Betty Strong is a math teacher at Old Lincoln School. She was born and raised in New Hampshire and attended the University of New Hampshire. She worked in the corporate world before becoming a teacher, and she has been at BHS for 21 years.
Did you always know you wanted to be a teacher?
No. I majored in math and economics in college, and my first jobs were more around data, statistics and analysis for insurance companies and finance. It was just really missing something for me, which was related to service––just doing something that makes the world a better place. I liked working with kids and teenagers; I did a lot of summer camp work when I was younger and in college. I thought, “Well, I can do both math and work with kids by being a teacher,” so I went back to school.
Why do you like to teach freshmen?
The last two years, I’ve only taught freshmen because they are working on opening the freshman academy in the new building. It made sense for a group of teachers to become the freshman team. I like [freshmen] because they grow up so much when they come to the high school. It’s a little bit of the mom in me––I’m a mom too––I love helping them with that. When they come in they’re really still an 8th grader, but then they become a high school student during their freshman year. It’s just kind of exciting and nice to help them.
What’s some advice that you would give to incoming freshmen, especially in this remote setting?
Try new things. Explore as much as you can. Don’t be afraid to ask for help. I think that’s something that’s great about the high school too; you’re going to meet new people who are going to become your people. It’s like a fresh start for some kids, which is really great. They’re all in this new kind of exposure and I know they’re going to figure it out.
What do you think are some of the important skills kids can learn in a classroom that they can also apply to other aspects of their life?

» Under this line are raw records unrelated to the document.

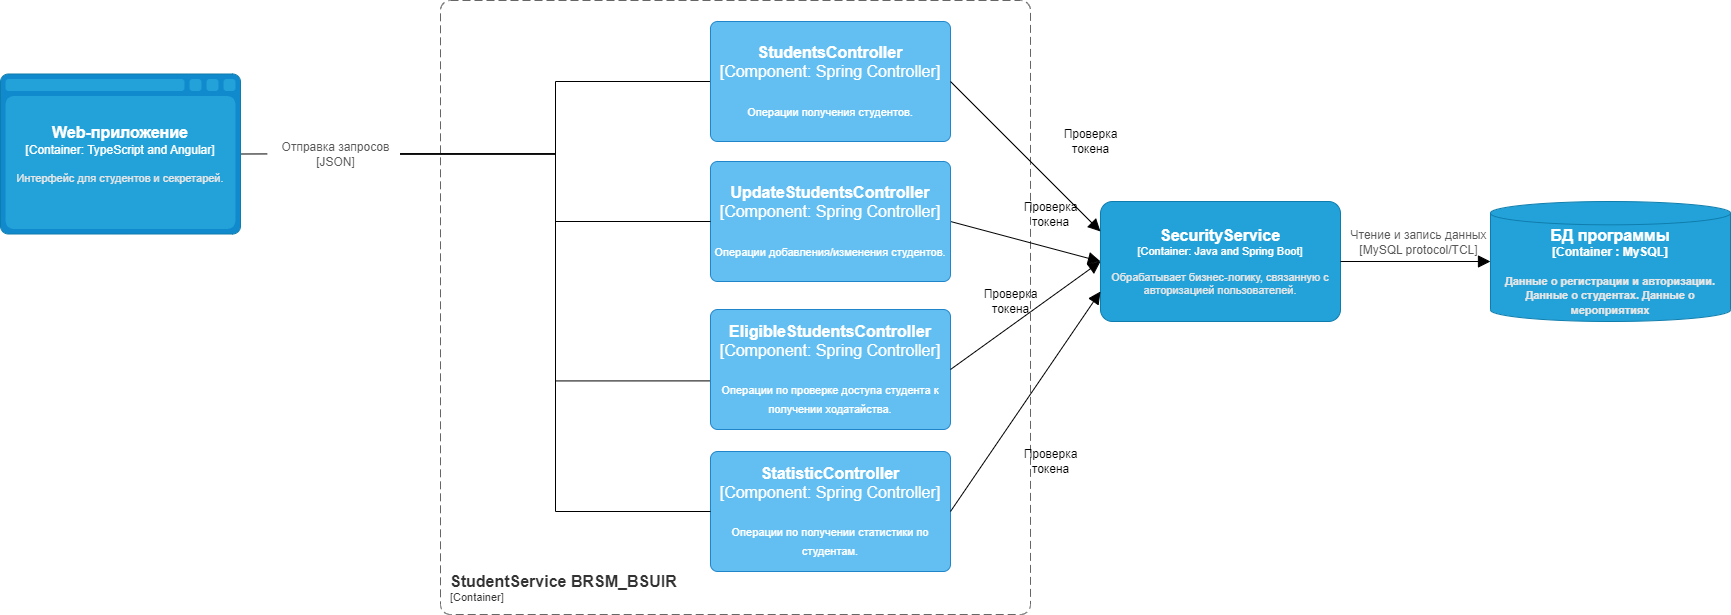
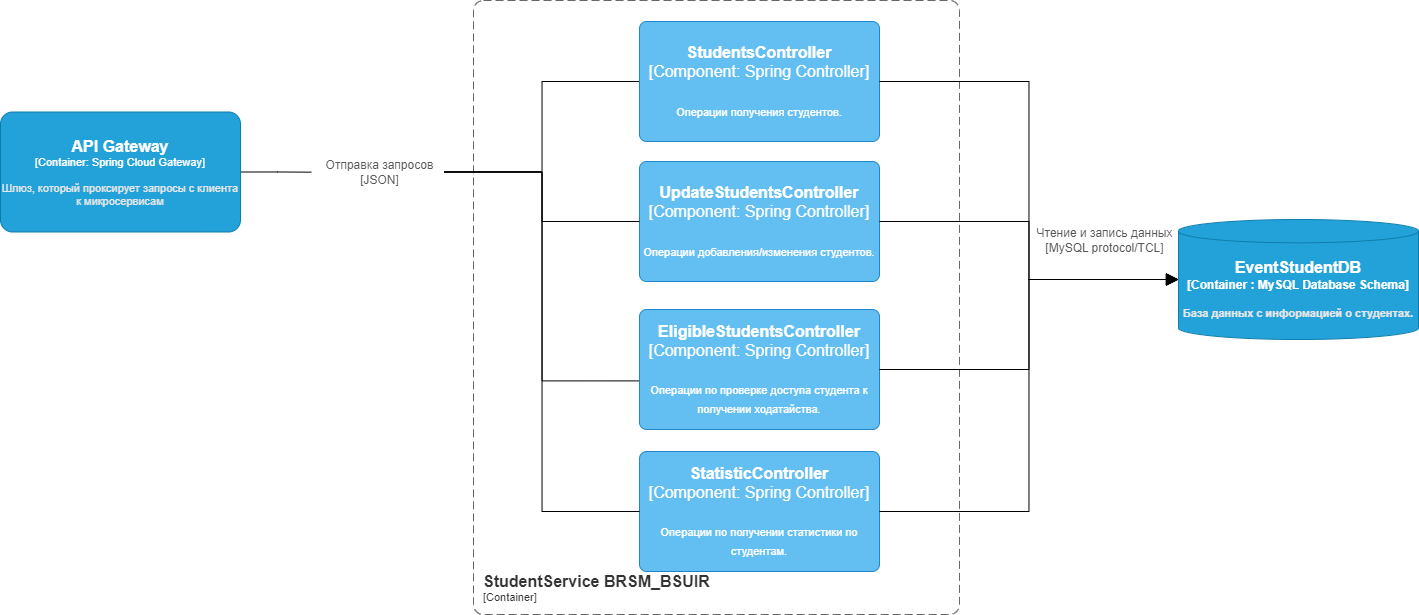
docs: add c4 models info readme

diff --git a/README.md b/README.md
@@ -26,7 +26,7 @@
 4. [Тестирование](#Тестирование)
     1. [Unit-тесты](#Unit-тесты)
     2. [Интеграционные тесты](#Интеграционные_тесты)
-5. [Установка и  запуск](#installation)
+5. [Установка и запуск](#installation)
     1. [Манифесты для сборки docker образов](#Манифесты_для_сборки_docker_образов)
     2. [Манифесты для развертывания k8s кластера](#Манифесты_для_развертывания_k8s_кластера)
 6. [Лицензия](#Лицензия)
@@ -37,11 +37,32 @@
 
 ### C4-модель
 
-Контейнерный уровень архитектуры ПС представлен на рисунке ниже.
+#### Контейнерный уровень архитектуры ПС
 
 ![C4-Model-контейнерный.png](assets%2FC4-Model-%D0%BA%D0%BE%D0%BD%D1%82%D0%B5%D0%B9%D0%BD%D0%B5%D1%80%D0%BD%D1%8B%D0%B9.png)
 
+Программа будет содержать одну клиентскую часть и 5 микросервисов:
+1. StudentService предназначен для обработки бизнес-логики, связанной со студентами. 
+2. EventService будет обрабатывать бизнес-логику, связанную с мероприятиями. 
+3. DataService будет обрабатывать бизнес-логику, связанную с импортом и экспортом данных в системе. 
+4. SecurityService будет содержать логику авторизации, а также будет обрабатывать логику, связанную с данными пользователей. 
+5. DocumentService будет обрабатывать бизнес-логику, связанную с освобождениями, ходатайствами и докладными. 
+
+Также будет создано три базы данных: EventStudentDB, UserDB, DocumentDB. 
+
+Для взаимодействия клиента с сервером будет создан специальный шлюз API Gateway. Он будет проксировать запрос к нужному сервису, а также будет проверять токен и безопасность.
+
+#### Компонентный уровень архитектуры ПС
+
 ![C4-Model-компонентный.png](assets%2FC4-Model-%D0%BA%D0%BE%D0%BC%D0%BF%D0%BE%D0%BD%D0%B5%D0%BD%D1%82%D0%BD%D1%8B%D0%B9.png)
+
+Компонентный уровень программного средства представлен на примере микросервиса StudentService. API Gateway будет отправлять запросы на определенные сервисы, которые в свою очередь будут отлавливать их в контроллерах и далее через сервисы и репозитории запросы будут идти в БД.
+
+#### Диаграмма классов и интерфейсов
+
+![classes_interfaces.png](assets/classes_interfaces.png)
+
+Клиентская часть будет отправлять запрос на сервер, далее StudentController использует дто StudentDTO и EventDTO. Запрос из контроллера будет идти в интерфейс StudentService. Далее обрабатывать этот запрос будет StudentServiceImpl – это реализация интерфейса StudentService. Он будет выполнять различные расчеты, и отправлять запрос в репозиторий, который в свою очередь отправит запрос в БД.
 
 ### Схема данных
 
@@ -58,7 +79,6 @@
 ### User-flow диаграммы
 
 Описание переходов между части ПС для всех ролей из диаграммы ВИ (название ролей должны совпадать с тем, что указано на c4-модели и диаграмме вариантов использования)
-
 
 ---
 
@@ -94,7 +114,7 @@
 
 ---
 
-## **Установка и  запуск**
+## **Установка и запуск**
 
 ### Манифесты для сборки docker образов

There are student skills that apply in all of your classes that will help you become more independent. I think a strength for me is recognizing that when kids come in, they may not be independent yet; but I can support them to be independent. I can coach them with skills to help them be a more independent student, whether it’s taking notes, asking questions or where to find things on their own. [I believe] in them and hold them to an expectation that they can do it independently.